The hotel interiors, by New York’s Yabu and Pushelberg, are equally impressive. Rooms are extremely bright and spacious; I stayed in a king room with floor-to-ceiling windows giving spectacular views on the city. The boundary between the room’s entryway (with desk on one side and dressing room to the other) is demarcated by glass screens etched with images of Thai temples; clever layout means that you can gaze through these and out the windows, to make a kind of palimpsest superimposing temples and skyscrapers. The slipper-shaped bathtub, too, is placed for city views, and the bathroom products – as if I needed any more inducement to take a long soak – are by Le Labo.
Dining options include the Penthouse Bar & Grill – a smart, nightclubby space on three floors with many private seating options and a spectacular metallic roof – and, better for lunchtimes, the brighter, airier Embassy Room. Here an à la carte menu – with main courses including grilled octopus, miso black cod, and New Zealand lamb shank – is complemented by an extensive buffet of starters and desserts from the Pantry nearby. It’s a clever hybrid way to lunch, even if the view out to the pool did make me think maybe I’d better not go too wild with the dessert options.
The roof deck is angled to be in full sun all day, and there are plenty of parasols for the sunfearing; the trees that rise from planters in the shallow end of the infinity pool are placed in such a way that the sun sets before it can be obscured in their branches. From the edge of the pool there’s a view onto the gardens of the former British Embassy, with colonial-era buildings visible among the trees, and the skyscrapers that this hotel dwarfs.
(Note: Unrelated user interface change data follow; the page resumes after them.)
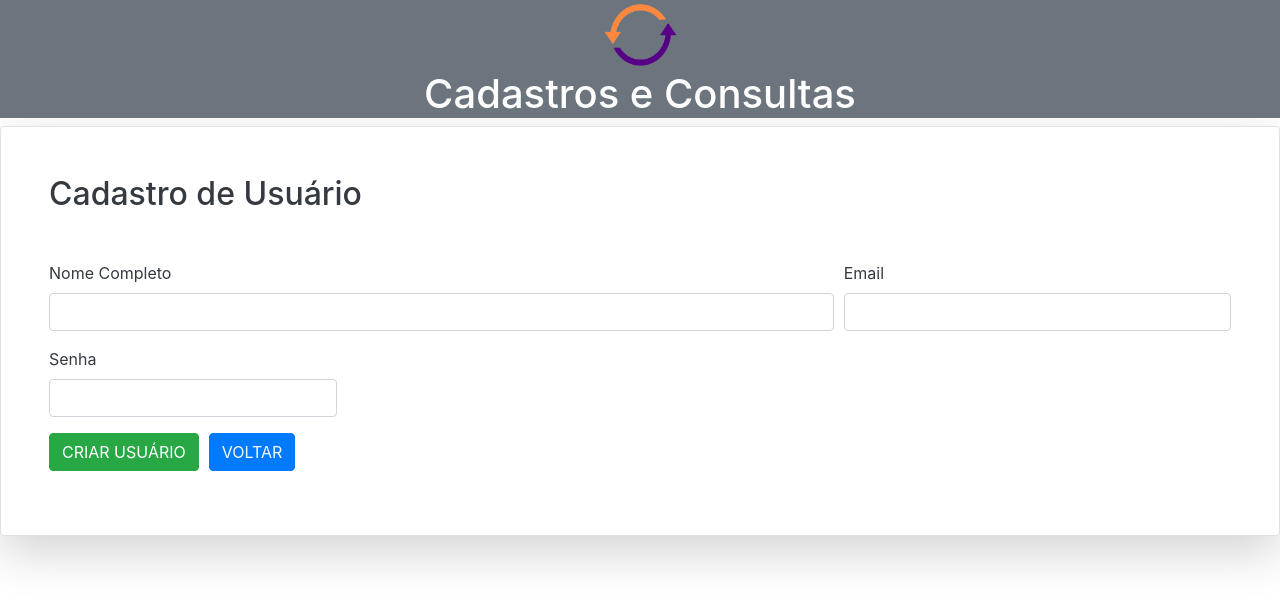
After one commit to pedrodif/uploadSA_Desenvolvimento_Sistemas, a PHP site: page /cadastro_usuario.php in a window 1280 px wide. The commit adds this page. Shown: the top 604 px of the page. Run offline with PHP 8.4, Linux system fonts and the light colour scheme.

Commit message:
decimo setimo commit

```diff
--- a/cadastroPJ/deleteCNPJ.php
+++ b/cadastroPJ/deleteCNPJ.php
@@ -97,9 +97,9 @@
 
         <div class="form-group" col-md-1>
 
-            <input type="submit" name="submit" class="btn btn-danger text-center" value="Deletar">
+            <input type="submit" name="submit" class="btn btn-danger text-center" value="DELETAR">
 
-            <a href="lista_dadosCNPJ.php" class="btn btn-primary text-center">Voltar</a>
+            <a href="lista_dadosCNPJ.php" class="btn btn-primary text-center">VOLTAR</a>
 
         </div>
 
--- /dev/null
+++ b/cadastro_usuario.php
@@ -0,0 +1,60 @@
+<?php
+
+    require_once "cabecalho.php";
+    require_once "funcoes.php";
+
+    if(isset($_POST['criar']))
+        require_once "tratativa_cadastro_usuario.php";
+
+?>
+
+<form action="#" method="post">
+
+        <div class="form-row">
+
+            <div class="form-group col-md-10">
+                <h2>
+                    Cadastro de Usuário
+                </h2>
+            </div>
+
+        </div>
+
+        <br>
+
+        <div class="form-row">
+
+            <div class="form-group col-md-8">
+                <label for="nomeCadastro">Nome Completo</label>
+                <input type="text" class="form-control" name="nomeCadastro" id="nomeCadastro" value="<?= isset($nomeCompleto) ? $nomeCompleto : '' ?>">
+            </div>
+
+            <div class="form-group col-md-4">
+                <label for="emailCadastro">Email</label>
+                <input type="email" class="form-control" name="emailCadastro" id="emailCadastro" value="<?= isset($email) ? $email : '' ?>">
+            </div>
+
+        </div>
+
+        <div class="form-row">
+            <div class="form-group col-md-3">
+                <label for="senhaCadastro">Senha</label>
+                <input type="password" class="form-control" name="senhaCadastro" id="senhaCadastro" value="<?= isset($senha) ? $senha : '' ?>">
+            </div>
+        </div>
+
+        <div class="form-row">
+
+            <div class="form-group col-md-0">
+                <input type="submit" name="criar" value="CRIAR USUÁRIO" class="btn btn-success text-center">
+            </div>
+
+            <div class="form-group col-md-0">
+                <a href="index.php"><button type="button" class="btn btn-primary text-light">VOLTAR</button></a>
+            </div>
+
+        </div>
+
+
+
+    </form>
--- a/funcoes.php
+++ b/funcoes.php
@@ -41,4 +41,55 @@
             return '';
     }
 
+    function login() {
+
+    if (!isset($_SESSION)) session_start();
+    //verifica se entrou no index pela tela login ao acionar o botão de "entrar"
+
+        if (isset($_POST['submit_login'])) {
+
+            $_SESSION['email'] = $_POST['email'];
+            $_SESSION['senha'] = $_POST['senha'];
+
+
+            if (empty($_SESSION['email']) || empty($_SESSION['senha'])) {
+            $_SESSION['erro'] = "Campos usuário ou senha não preenchido";
+            header('Location: login.php');
+            exit();
+        }
+    }
+    //verifica se uma Sessão já foi iniciada, caso digite na URL um caminho válido da aplicação
+    //e mesmo com o sistema já fechado o login ainda esteja ativo
+    if (!empty($_SESSION)) {
+        include "conexao.php";
+
+        $sql = "SELECT nome FROM usuario WHERE email='" . $_SESSION['email'] . "' AND senha=SHA('" . $_SESSION['senha'] . "')";
+
+        $result = $conexao->query($sql);
+        //caso seja encontrado um usuário será atribuído um nome a $_SESSION['nome']
+        if (!$result->num_rows) {
+            $_SESSION['erro'] = "Usuário ou senha inválido!";
+            header("Location: login.php");
+            exit();
+        }else{
+
+
+            foreach ($result as $value) {
+                $_SESSION['nome'] = $value['nome'];
+            }
+
+            //será validade se foi encontrado algum usuário no banco esta será a validação
+            //chave para entrar ou não na aplicação
+        }
+
+        $num_rows = $result->num_rows;
+
+        $conexao->close();
+
+    } else {
+        header("Location: login.php");
+        exit();
+    }
+}
+
 ?>
--- a/index.php
+++ b/index.php
@@ -1,5 +1,7 @@
 <?php
-
+    session_start();
+    require_once "funcoes.php";
+    login();
     require_once "cabecalho.php";
     require_once "cadastroPJ/manterCNPJ.php";
 
```
Also changed, not shown: cadastroPJ/lista_dadosCNPJ.php (+4 -4 lines), cadastroPJ/manterCNPJ.php (+6 -6 lines), login.php (+9 -4 lines), tratativa_cadastro_usuario.php (added, +28 -0 lines).
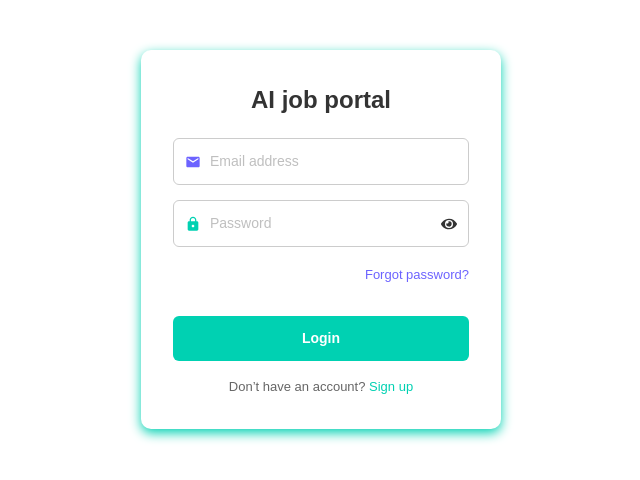
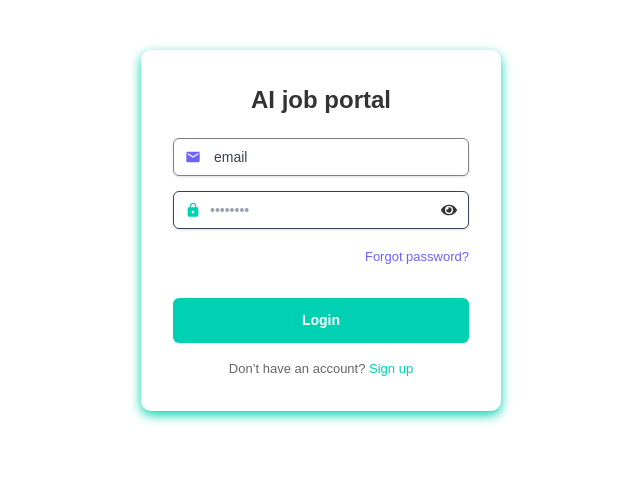
Before and after one commit to Chanikya-Sanapala/CHANIX-FUTURE-OF-AI-RECRUITMENT, a Next.js app in the folder frontend/: page /Login in a window 1280 px wide. Shown: the top 480 px of the page, without its empty margins (319-959 px from the left). Built offline with nearby package versions, Linux system fonts and the light colour scheme.

Commit message:
implement registration and login functionality and store data in DB

```diff
--- a/frontend/src/app/(components)/Login/page.jsx
+++ b/frontend/src/app/(components)/Login/page.jsx
@@ -2,11 +2,16 @@
 import { useState } from "react";
 import { MdEmail, MdLock } from "react-icons/md";
 import { FaEye, FaEyeSlash } from "react-icons/fa";
+import { useRouter } from "next/navigation";
 import axios from "axios";
 
 export default function LoginForm() {
+const router = useRouter()
 
-  const [userData, setUserData] = useState({ email: '', password: '' });
+  const [userData, setUserData] = useState({
+    email: "",
+    password: ""
+  });
   const [error, setError] = useState(null);
   const [showPassword, setShowPassword] = useState(false);
 
@@ -16,6 +21,7 @@ export default function LoginForm() {
 
   const submitHandler = (e) => {
     e.preventDefault();
+    // console.log("Submitting login for:", userData);
     // Handle login submission logic here
     axios.post('http://localhost:5000/api/auth/login',{
       email: userData.email,
@@ -26,33 +32,25 @@ export default function LoginForm() {
     }).catch(error => {
       console.error("Login failed:", error);
     });
+    // router.push('/Dashboard');
   }
   return (
     <div className="login-card">
       {/* Title */}
       <h1 className="title">AI job portal</h1>
 
-
+      <form className="login-form" onSubmit={submitHandler}>
+      {/* Email Field */}
       <div className="input-wrapper">
         <MdEmail className="icon email-icon" />
-        <input
-          type="email"
-          placeholder="Email address"
-          className="input-field"
-          onChange={changeHandler}
-        />
+        <input type="email" id="email" name="email" value={userData.email} onChange={changeHandler} placeholder="email" className={`mt-1 block w-full px-10 py-2 border rounded-md shadow-sm placeholder-gray-700 focus:outline-none focus:ring-1 sm:text-sm transition duration-150 ease-in-out`} />
       </div>
-
-
+      {/* Password Field */}
       <div className="input-wrapper">
-        <MdLock className="icon password-icon" />
-        <input
-          type={showPassword ? "text" : "password"}
-          placeholder="Password"
-          className="input-field"
-          onChange={changeHandler}
-        />
-
+        <div>
+          <MdLock className="icon password-icon" />
+          <input type={showPassword ? "text" : "password"} id="password" name="password" value={userData.password} onChange={changeHandler} placeholder="••••••••" className={`mt-1 block w-full text-gray-700 px-9 py-2 border rounded-md shadow-sm placeholder-gray-400 focus:outline-none focus:ring-1 sm:text-sm transition duration-150 ease-in-out`}/>
+        </div>
         <span
           className="toggle-password"
           onClick={() => setShowPassword(!showPassword)}
@@ -66,8 +64,8 @@ export default function LoginForm() {
       </div>
 
 
-      <button className="btn-primary" onClick={submitHandler}>Login</button>
-
+      <button className="btn-primary" >Login</button>
+      </form>
       <p className="footer-text">
         Don’t have an account? <a href="/Signup" className="link">Sign up</a>
       </p>
--- a/frontend/src/app/(components)/Signup/page.jsx
+++ b/frontend/src/app/(components)/Signup/page.jsx
@@ -4,6 +4,7 @@ import Link from "next/link";
 import axios from "axios";
 import React, { use, useState } from "react";
 import { useRouter } from "next/navigation";
+import { MdEmail, MdLock } from "react-icons/md";
 
 const Signup = () => {
 
@@ -56,6 +57,9 @@ const Signup = () => {
 
     if (userData.password !== userData.confirmPassword) {
       newErrors.confirmPassword = 'Passwords do not match.';
+    }
+    if(!userData.userType){
+      newErrors.userType = 'Please select a user type.';
     }
 
     return newErrors;
@@ -128,7 +132,8 @@ const Signup = () => {
                   {/* Password Field */}
                   <div>
                     <label htmlFor="password" className="block text-sm font-medium text-gray-700">Password</label>
-                    <input type="password" id="password" name="password" value={userData.password} onChange={changeHandler} placeholder="••••••••" className={`mt-1 block w-full text-gray-700 px-3 py-2 border rounded-md shadow-sm placeholder-gray-400 focus:outline-none focus:ring-1 sm:text-sm transition duration-150 ease-in-out ${getErrorClass('password')}`}/> {errors.password && <p className="mt-1 text-sm text-red-500">{errors.password}</p>} </div>
+                    <input type="password" id="password" name="password" value={userData.password} onChange={changeHandler} placeholder="••••••••" className={`mt-1 block w-full text-gray-700 px-3 py-2 border rounded-md shadow-sm placeholder-gray-400 focus:outline-none focus:ring-1 sm:text-sm transition duration-150 ease-in-out ${getErrorClass('password')}`}/> {errors.password && <p className="mt-1 text-sm text-red-500">{errors.password}</p>}
+                  </div>
                   {/* Confirm Password Field */}
                   <div>
                     <label htmlFor="confirmPassword" className="block text-sm font-medium text-gray-700">Confirm Password</label>
@@ -136,11 +141,12 @@ const Signup = () => {
                     {errors.confirmPassword &&
                     <p className="mt-1 text-sm text-red-500">{errors.confirmPassword}</p>}
                   </div>
-                    <select name="userType" value={userData.userType} onChange={changeHandler} className={`mt-1 block w-full px-3 py-2 border rounded-md shadow-sm placeholder-gray-400 focus:outline-none focus:ring-1 sm:text-sm transition duration-150 ease-in-out ${getErrorClass('userType')} required`}>
+                    <select name="userType" value={userData.userType} onChange={changeHandler} className={`mt-1 block w-full px-3 py-2 border rounded-md shadow-sm placeholder-gray-400 focus:outline-none focus:ring-1 sm:text-sm transition duration-150 ease-in-out ${getErrorClass('userType')}`}>
                       <option value="" disabled>Select User Type</option>
-                      <option value="Job Seeker">Job Seeker</option>
+                      <option value="Job Seeker" className="default">Job Seeker</option>
                       <option value="Recruiter">Recruiter</option>
                       <option value="Entrepreneur">Entrepreneur</option>
+                      {errors.userType && <p className="mt-1 text-sm text-red-500">{errors.userType}</p>}
                     </select>
                     {errors.userType && <p className="mt-1 text-sm text-red-500">{errors.userType}</p>}
                   {/* Submit Button */}
```
Also changed, not shown: 1 other file (tests, documents, lock files or other folders).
While you know the roads are moiling with buses, cars, tuktuks, mopeds, bikes and pedestrians, there’s no sense from this elevation of the mayhem at street-level mayhem.
You can avoid that throng even as you descend into the lower levels of the Central Embassy building: here’s a city unto itself, with a dozen different restaurants including well-regarded dumpling specialist Din Tai Fung, and a sort of hybrid of bookshop and art installation whose shelves and displays wend in and out of the walls and fixtures – perfect for bibliophiles to find something to take upstairs and read in the bath.
And you won’t want to be out and about too long. Up above, after all, is a hotel that gets almost everything spot on. As a fussy guest, I kept looking around for things to grumble about, and being pleasantly disappointed. Those of us who have occasionally harboured an ambition of setting up a Tumblr to post images of terrible hotel artwork will be disappointed here: the high atrium ceiling of the Living Room is hung with an artwork by Hirotoshi Sawada, a gorgeous snaking slalom of fine black rods, something like the lighter-than-air fossilised remains of a vast prehistoric creature, that breaks up the straight lines of the space without affecting its brightness. Another artwork by Sawada hangs in the negative space at the centre of the grand staircase: Pagoda Mirage is a constellation of innumerable hanging whorls of gold shaped like the caps of mushrooms.
The unimprovable lighting, the graceful swoop of the staircase, this shimmering network of gold pendants – you feel like you’re not just on the set of a sci-fi utopia film but actually inside it. Any time I’ve flown to Bangkok, whether from London, Sydney or Saigon, I’ve always felt like I’m arriving in the future. Here and now, the Park Hyatt is the best place to stay in the city. C
Park Hyatt Bangkok, 88 Witthayu Rd, Khwaeng Lumphini, Khet Pathum Wan, Krung Thep Maha Nakhon 10330, Thailand
+66 2 012 1234; hyatt.com